Growth, development and progress
Traditionally and even today in almost all economies – progress is measured in terms of GDP growth. Interestingly, growth has been used as a synonym for development as well. In effect we have collectively come to believe that growth is the only way to make progress.
Conventional economics still continues to play a pervasive role in defining policies for most nations. Climate change as a serious threat to human life in coming decades is helping a bit in nations thinking about the environment at the least. Even so, we still have not exited the paradigm of “free natural resources and eco services” and that human economy is bigger than nature’s economy.
GDP, interestingly is cumulative sum of investment and expenditure.
In no other economic measure one would find these two quantities added. An example below amply illustrates what will mean GDP growth and whether that is what we should call progress:
- Developed nations probably spend maximum amount of money on healthcare as a percentage of their GDP. Increased healthcare expenditure means more consumption and production of medicines. We add this happily in our gross domestic product. If we just peep behind these numbers, we will be forced to ask a question – is more people getting sick and needing medicines a measure of progress and development? What percentage of these medicines goes towards preventive medicine?
- Interestingly more crime also adds to the GDP. More crime means more “investment” in surveillance related technologies and equipment. More “investment” in crime prevention machinery. More expenditure on jails and jailers! Is this a measure of progress?
- Increased use of natural resources in any form which depletes natural capital, increases GDP. In the long run (now in fact in a fairly short run!) we might land up exhausting the natural resources, even if we have achieved stable carbon emissions by then, we may not have any other resources (like water) to sustain.
Interestingly the 3 points combined together might well account for majority of GDP growth.

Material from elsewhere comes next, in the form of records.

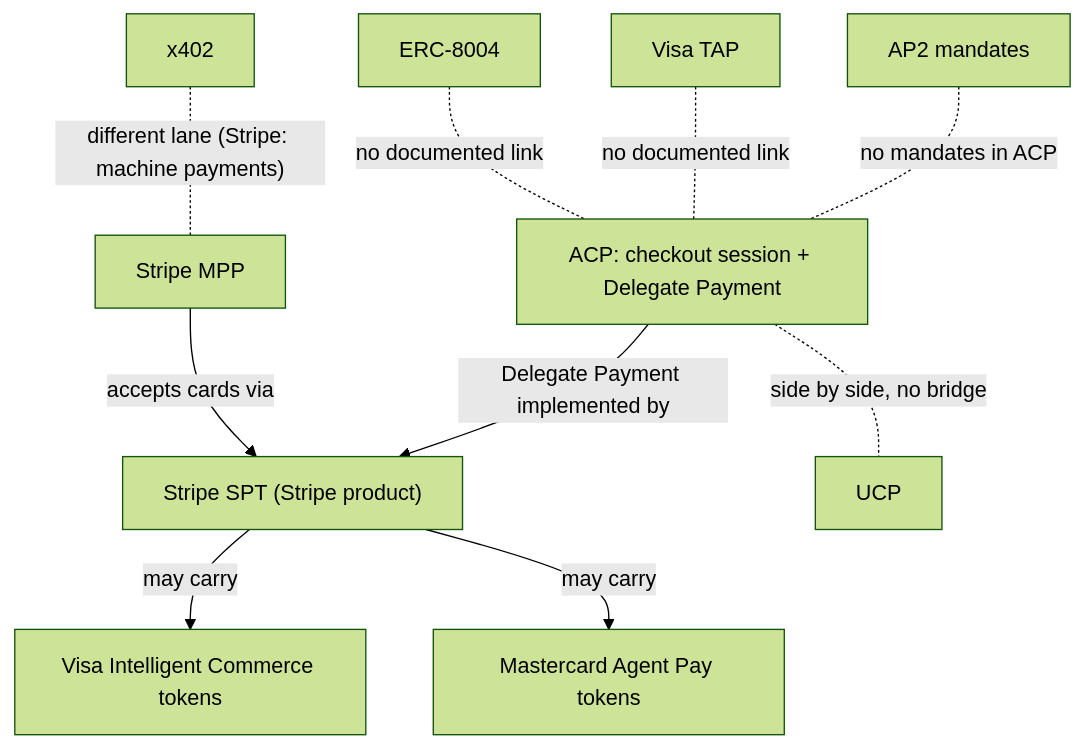
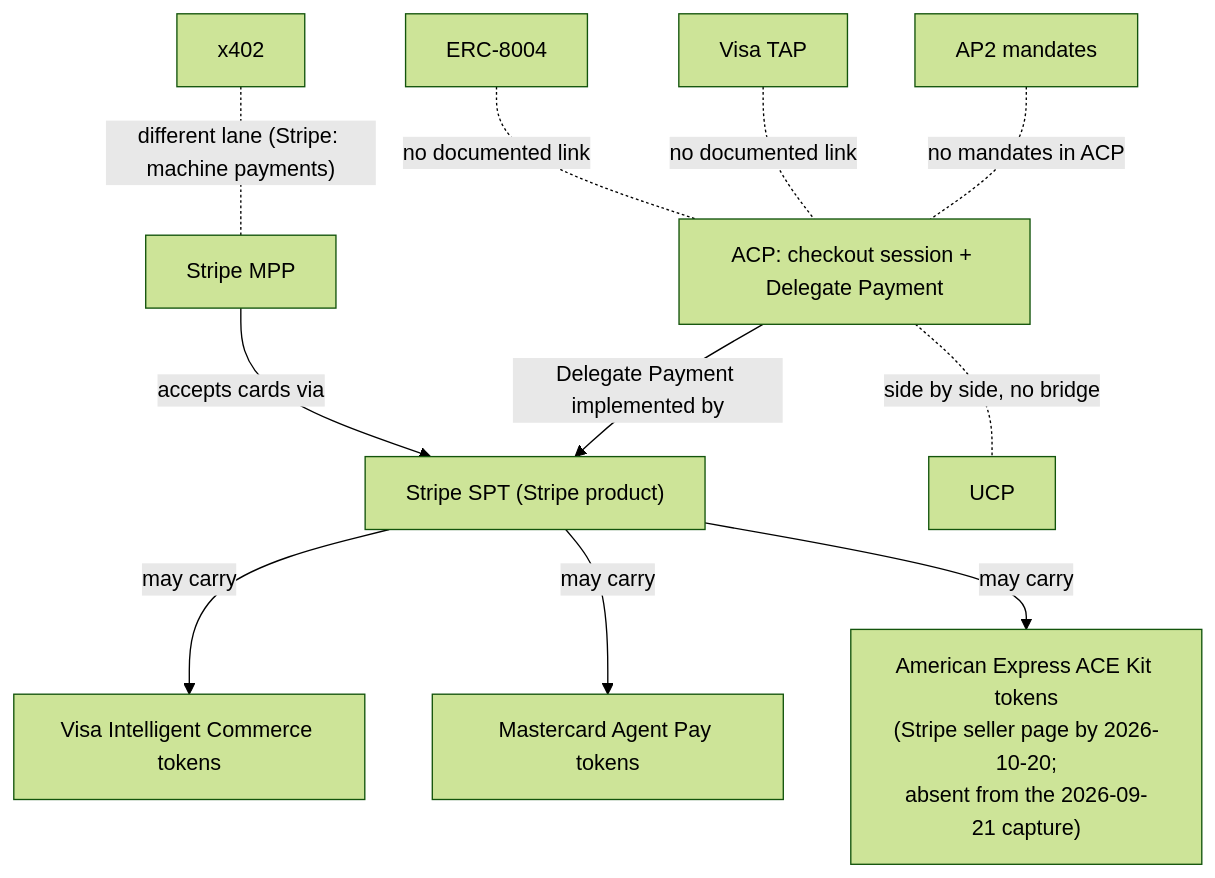
The diagram in src/content/diagrams/openai-acp-composition.mmd (mercesAI/agentic-rails-atlas), drawn with Mermaid (forest theme) before and after one commit. The commit also changed 68 other files, not shown here.

```diff
--- a/src/content/diagrams/openai-acp-composition.mmd
+++ b/src/content/diagrams/openai-acp-composition.mmd
@@ -1,20 +1,22 @@
 flowchart TB
   ACP["ACP: checkout session + Delegate Payment"]
   SPT["Stripe SPT (Stripe product)"]
   VIC["Visa Intelligent Commerce tokens"]
   MAP["Mastercard Agent Pay tokens"]
+  AMX["American Express ACE Kit tokens<br/>(Stripe seller page by 2026-10-20;<br/>absent from the 2026-09-21 capture)"]
   MPP["Stripe MPP"]
   UCP["UCP"]
   AP2["AP2 mandates"]
   TAP["Visa TAP"]
   X402["x402"]
   E8004["ERC-8004"]
   ACP -- "Delegate Payment implemented by" --> SPT
   SPT -- "may carry" --> VIC
   SPT -- "may carry" --> MAP
+  SPT -- "may carry" --> AMX
   MPP -- "accepts cards via" --> SPT
   ACP -. "side by side, no bridge" .- UCP
   AP2 -. "no mandates in ACP" .- ACP
   TAP -. "no documented link" .- ACP
   X402 -. "different lane (Stripe: machine payments)" .- MPP
   E8004 -. "no documented link" .- ACP
```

Very clearly the current almost unbreakable connection between GDP growth and Progress must be broken or else we can have tremendous growth for a short time culminating into a suicide! We have to seriously start asking what the end objective of growth is. Growth of growth sake seems to be a meaningless pursuit. If we are working hard to grow for well being of all humans (hopefully we will move from this position to all life forms) – then we must question, whether we can really achieve that and equally important – sustain that?
As we recognize that we have a finite earth to live on and also sustain future generations, we have to move away from the paradigm of “free” natural capital. When we realize that the Human economy must be a subset of nature’s economy and make this ingrained as our primary economic principle, we as intelligent beings will certainly be able to design our policies which can and will turn the focus on progress and development rather than myopic focus on growth.

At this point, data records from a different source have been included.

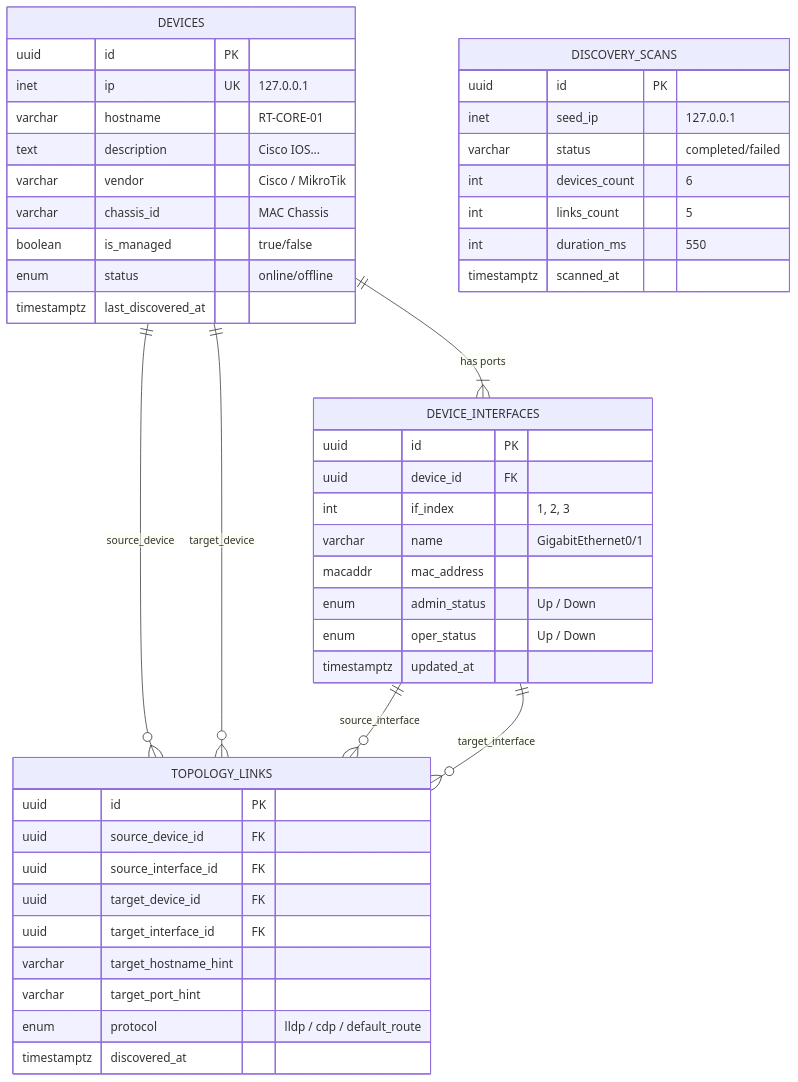
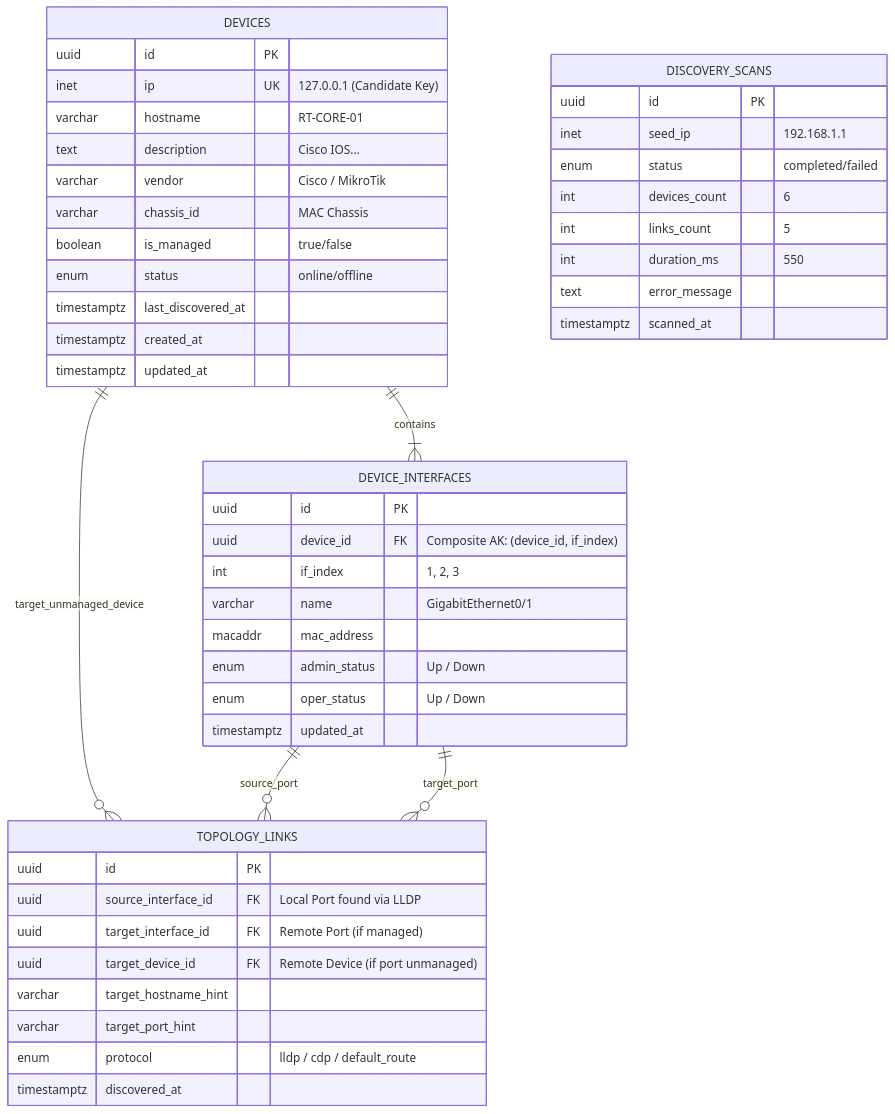
One commit to Mynetmate/docs changed the diagram in Database Design/04_Network Discovery/README.md. Above: the diagram before and after it, drawn with Mermaid. The commit also changed other lines of this file and 7 other files, not shown here.

````diff
--- a/Database Design/04_Network Discovery/README.md
+++ b/Database Design/04_Network Discovery/README.md
@@ -19,53 +19,54 @@
 ```mermaid
 erDiagram
-    DEVICES ||--|{ DEVICE_INTERFACES : "has ports"
-    DEVICES ||--o{ TOPOLOGY_LINKS : "source_device"
-    DEVICES ||--o{ TOPOLOGY_LINKS : "target_device"
-    DEVICE_INTERFACES ||--o{ TOPOLOGY_LINKS : "source_interface"
-    DEVICE_INTERFACES ||--o{ TOPOLOGY_LINKS : "target_interface"
+    DEVICES ||--|{ DEVICE_INTERFACES : "contains"
+    DEVICES ||--o{ TOPOLOGY_LINKS : "target_unmanaged_device"
+    DEVICE_INTERFACES ||--o{ TOPOLOGY_LINKS : "source_port"
+    DEVICE_INTERFACES ||--o{ TOPOLOGY_LINKS : "target_port"
 
     DEVICES {
         uuid id PK
-        inet ip UK "127.0.0.1"
+        inet ip UK "127.0.0.1 (Candidate Key)"
         varchar hostname "RT-CORE-01"
         text description "Cisco IOS..."
         varchar vendor "Cisco / MikroTik"
         varchar chassis_id "MAC Chassis"
         boolean is_managed "true/false"
         enum status "online/offline"
         timestamptz last_discovered_at
+        timestamptz created_at
+        timestamptz updated_at
     }
 
     DEVICE_INTERFACES {
         uuid id PK
-        uuid device_id FK
+        uuid device_id FK "Composite AK: (device_id, if_index)"
         int if_index "1, 2, 3"
         varchar name "GigabitEthernet0/1"
         macaddr mac_address
         enum admin_status "Up / Down"
         enum oper_status "Up / Down"
         timestamptz updated_at
     }
 
     TOPOLOGY_LINKS {
         uuid id PK
-        uuid source_device_id FK
-        uuid source_interface_id FK
-        uuid target_device_id FK
-        uuid target_interface_id FK
+        uuid source_interface_id FK "Local Port found via LLDP"
+        uuid target_interface_id FK "Remote Port (if managed)"
+        uuid target_device_id FK "Remote Device (if port unmanaged)"
         varchar target_hostname_hint
         varchar target_port_hint
         enum protocol "lldp / cdp / default_route"
         timestamptz discovered_at
     }
 
     DISCOVERY_SCANS {
         uuid id PK
-        inet seed_ip "127.0.0.1"
-        varchar status "completed/failed"
+        inet seed_ip "192.168.1.1"
+        enum status "completed/failed"
         int devices_count "6"
         int links_count "5"
         int duration_ms "550"
+        text error_message
         timestamptz scanned_at
     }
 ```
````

Very clearly GDP growth is inherently linked to depleted natural resources. As long as we are able to regenerate this depletion in some way (possibly human created natural capital) we should able to sustain humanity. Unfortunately, much of what nature can regenerate on its own, if protected – we cannot regenerate by use of whatever means. We must therefore understand what we can draw from the nature’s bank and what can we put back (may be by allowing nature to restore). As long as we don’t draw more than what we can replenish every time, we should be OK. If we start drawing more, which we have been doing since industrial revolution, we would be close to bankruptcy as far as nature’s bank balance is concerned. We seem to be very close this potential disaster.
What could developing countries do in such scenario? Does that mean that they cannot make progress? Interestingly, thinking of nature and re-filling nature’s reserves will go a long way in making progress. We cannot and must not believe that western model of consumption is the only way to make progress.
There are indeed various ways to address this aspect of progress. We must therefore seriously consider “essential” Vs. Non-essential products. If food from all sources is important and essential product, we must understand how we can produce the food we need in a sustainable manner. This means that we must ensure that we are not increasing the yield in the short term at the expense of loosing soil fertility in the medium term. We must be very careful of guarding the top soil as a treasure, which can help us grow our food on a sustainable basis. As we make this our focus, we will see that we will have definitive impact on rapid poverty reduction. Moving investment away from secondary goods will also mean that we will generate much less waste, which is also a significant down side of consumerist model of development.
If we design our policies keeping environment as an overarching super set of the human economy, we certainly have enough intelligence to design and implement the policies that would mean more equitable progress, progress that will also bring in peace and importantly will be sustainable. As we identify the constraints imposed by natural resources and respect these limits, we would immediately place ourselves on the path of progress.
Copyright: Ajay Phatak, Sustainability proponent